Task instructions:
Report every line from the following entries that contains the string "notebook".

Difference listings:

--*--

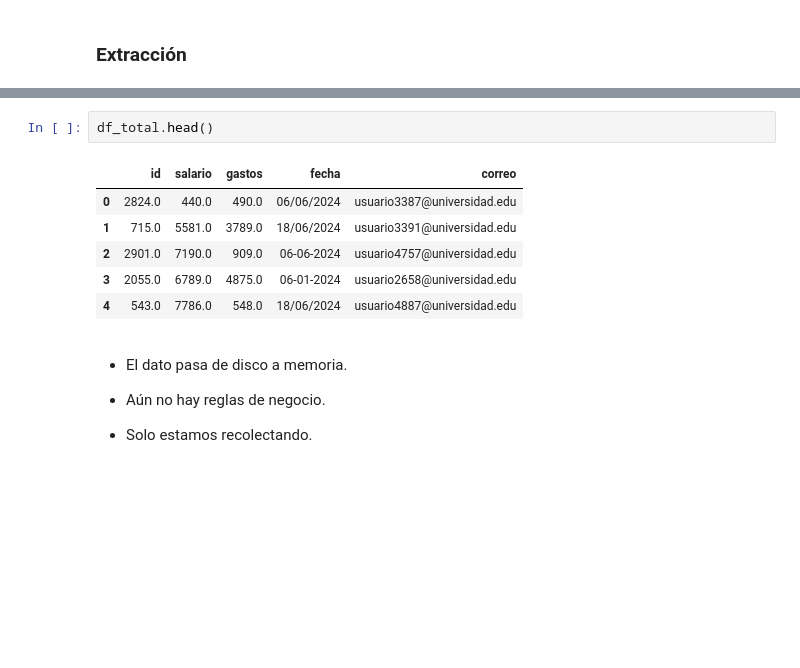
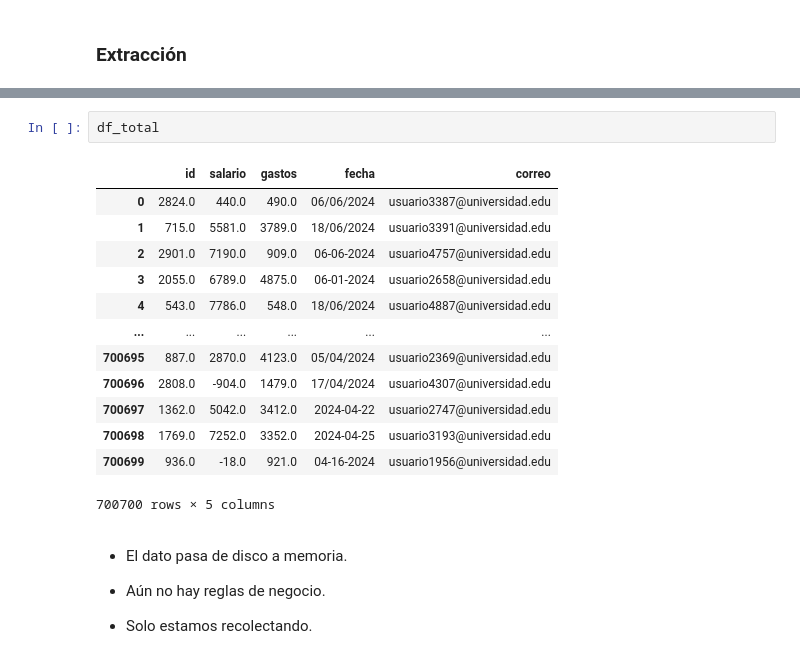
Before and after one commit to Katte1807/BigData2026, a Jupyter notebook: Cuadernos/4_etl_elt_.ipynb, the cells around one changed output, grey strips where cells are left out. Drawn from its saved outputs; the diff is of its cells as text; blank space fills up the shorter version.

```diff
--- a/Cuadernos/4_etl_elt_.ipynb
+++ b/Cuadernos/4_etl_elt_.ipynb
@@ -148,13 +162,20 @@ Archivo finanzas_mes_7.csv leído con 100100 registros
 Total registros extraídos: 700700
 # %%
-df_total.head()
+df_total
 # %% [output]
 |  | id | salario | gastos | fecha | correo |
 | 0 | 2824.0 | 440.0 | 490.0 | 06/06/2024 | usuario3387@universidad.edu |
 | 1 | 715.0 | 5581.0 | 3789.0 | 18/06/2024 | usuario3391@universidad.edu |
 | 2 | 2901.0 | 7190.0 | 909.0 | 06-06-2024 | usuario4757@universidad.edu |
 | 3 | 2055.0 | 6789.0 | 4875.0 | 06-01-2024 | usuario2658@universidad.edu |
 | 4 | 543.0 | 7786.0 | 548.0 | 18/06/2024 | usuario4887@universidad.edu |
+| ... | ... | ... | ... | ... | ... |
+| 700695 | 887.0 | 2870.0 | 4123.0 | 05/04/2024 | usuario2369@universidad.edu |
+| 700696 | 2808.0 | -904.0 | 1479.0 | 17/04/2024 | usuario4307@universidad.edu |
+| 700697 | 1362.0 | 5042.0 | 3412.0 | 2024-04-22 | usuario2747@universidad.edu |
+| 700698 | 1769.0 | 7252.0 | 3352.0 | 2024-04-25 | usuario3193@universidad.edu |
+| 700699 | 936.0 | -18.0 | 921.0 | 04-16-2024 | usuario1956@universidad.edu |
+700700 rows × 5 columns
 # %% [markdown]
 * El dato pasa de disco a memoria.
 
```
Also changed, not shown: parts of 25 cells of this notebook.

--*--

Task answer:
Before and after one commit to Katte1807/BigData2026, a Jupyter notebook: Cuadernos/4_etl_elt_.ipynb, the cells around one changed output, grey strips where cells are left out. Drawn from its saved outputs; the diff is of its cells as text; blank space fills up the shorter version.
Also changed, not shown: parts of 25 cells of this notebook.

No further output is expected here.